  17. Energy conservation in infants.

    PubMed

    Blass, Elliott

    2015-08-01

    Energy acquisition through suckling has been widely studied in rat and human infants. Processes mediating energy conservation, however, have not received the attention that they deserve. This essay, in honor of Professor Jerry Hogan, discusses parallel behaviors used by rat and human mothers to minimize energy loss in their offspring. Parallel mechanisms underlying energy preservation have been identified in rats and humans, suggesting phylogenetic conservation and possibly continuity. This article is part of a Special Issue entitled: In Honor of Jerry Hogan.

  18. [Incidence of primary malignant lesions in clinically benign teratoma: on the problem of adequate surgical procedure].

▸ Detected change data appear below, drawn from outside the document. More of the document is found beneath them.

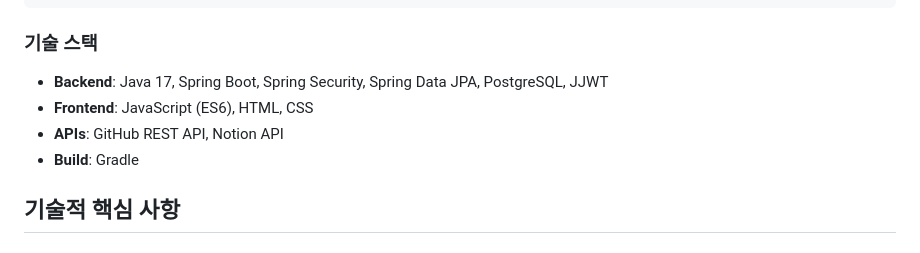
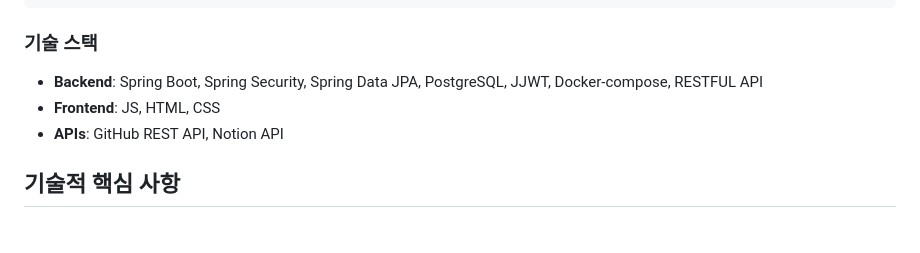
Before and after one commit to NileTheKing/leetloghub, a Markdown page: README.md, the part around the change. Drawn GitHub-style.

```diff
--- a/README.md
+++ b/README.md
@@ -63,10 +63,10 @@ LeetLog Hub는 브라우저 확장 프로그램(Frontend)과 Spring Boot 서버(
 
 ### 기술 스택
 
-*   **Backend**: Java 17, Spring Boot, Spring Security, Spring Data JPA, PostgreSQL, JJWT
-*   **Frontend**: JavaScript (ES6), HTML, CSS
+*   **Backend**: Spring Boot, Spring Security, Spring Data JPA, PostgreSQL, JJWT, Docker-compose, RESTFUL API
+*   **Frontend**: JS, HTML, CSS
 *   **APIs**: GitHub REST API, Notion API
-*   **Build**: Gradle
+
 
 ## 기술적 핵심 사항
 
```
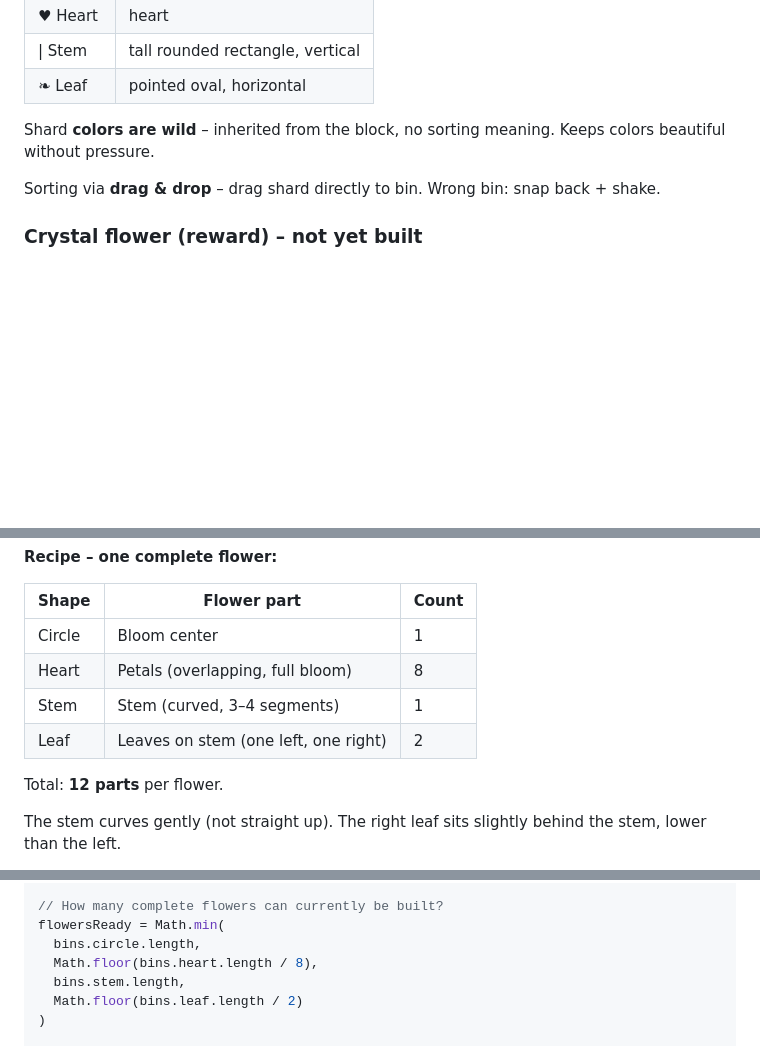
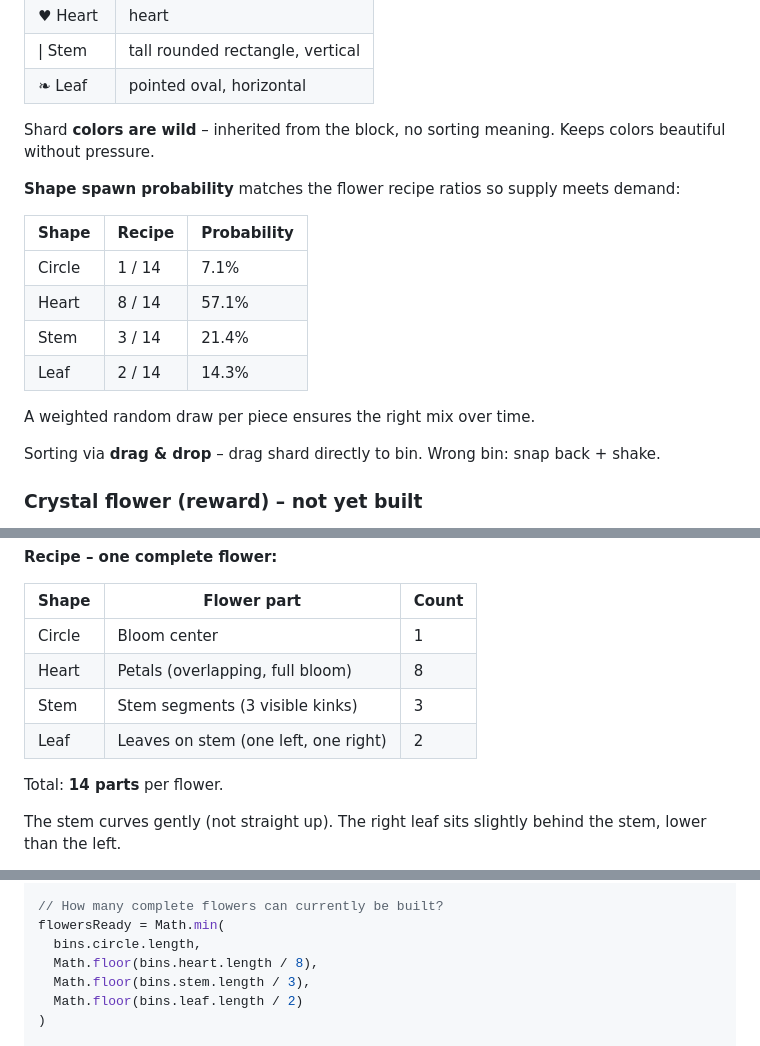
Before and after one commit to lxkrmr/blumen_fuer_mutti, a Markdown page: DESIGN.md, 3 parts joined by grey strips. Rendered like a GitHub page; blank space fills up the shorter version.

Commit message:
chore: correct flower recipe and add odds for flower parts

```diff
--- a/DESIGN.md
+++ b/DESIGN.md
@@ -88,6 +88,17 @@ Sorting is by **shape**, not color. 4 shapes, each has its own bin.
 
 Shard **colors are wild** – inherited from the block, no sorting meaning. Keeps colors beautiful without pressure.
 
+**Shape spawn probability** matches the flower recipe ratios so supply meets demand:
+
+| Shape | Recipe | Probability |
+|---|---|---|
+| Circle | 1 / 14 | 7.1% |
+| Heart | 8 / 14 | 57.1% |
+| Stem | 3 / 14 | 21.4% |
+| Leaf | 2 / 14 | 14.3% |
+
+A weighted random draw per piece ensures the right mix over time.
+
 Sorting via **drag & drop** – drag shard directly to bin. Wrong bin: snap back + shake.
 
 ### Crystal flower (reward) – not yet built
@@ -102,10 +113,10 @@ Replaces the hexagon gem. Built organically from sorted shapes.
 |---|---|---|
 | Circle | Bloom center | 1 |
 | Heart | Petals (overlapping, full bloom) | 8 |
-| Stem | Stem (curved, 3–4 segments) | 1 |
+| Stem | Stem segments (3 visible kinks) | 3 |
 | Leaf | Leaves on stem (one left, one right) | 2 |
 
-Total: **12 parts** per flower.
+Total: **14 parts** per flower.
 
 The stem curves gently (not straight up). The right leaf sits slightly behind the stem, lower than the left.
 
@@ -125,7 +136,7 @@ bins = {
 flowersReady = Math.min(
   bins.circle.length,
   Math.floor(bins.heart.length / 8),
-  bins.stem.length,
+  Math.floor(bins.stem.length / 3),
   Math.floor(bins.leaf.length / 2)
 )
 
```
Also changed, not shown: other parts of DESIGN.md (+3 -0 lines).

    PubMed

    Kindermann, G; Jung, E M; Maassen, V; Bise, K

    1996-08-01

    The Problem of an Adequate Surgical Approach: Frequency of malignant teratomas is, according to the literature, 2%-10%. Examining 194 own cases (1983-1993) it was 1.5%. We found one squamous cell carcinoma (0.5%). Additionally we found 2 immature teratomas (1%). We point out the different biological behaviour of malignant mature teratomas and immature teratomas. We agree with the majority of authors that the method of choice is the intact removal of all teratomas without iatrogen rupture or contamination of the abdominal cavity by contents of the teratoma. This adequate surgical procedure can and should be performed by laparotomy or laparoscopy with endobag. The often practised method of cutting open the cyst during laparoscopy, sucking off the contents or cutting the teratoma into pieces, has been proven to lead to implantation and worsening the prognosis in case of a malignant teratoma. Even the rinsing of the abdominal cavity, usually carried out with this method, could not compensate always for the disadvantage of this "dirty" endoscopical method compared with usual oncological standards. This is pointed out by case reports in the literature and the first analysis of a German survey with early-follow-up of 192 laparoscopically managed ovarian malignancies [11a]. The principle of intact removal of every teratoma should again be kept in mind.

  19. MRI can determine the adequate area for debridement in the case of Fournier's gangrene.

    PubMed

    Yoneda, Akira; Fujita, Fumihiko; Tokai, Hirotaka; Ito, Yuichiro; Haraguchi, Masashi; Tajima, Yoshitsugu; Kanematsu, Takashi

    2010-01-01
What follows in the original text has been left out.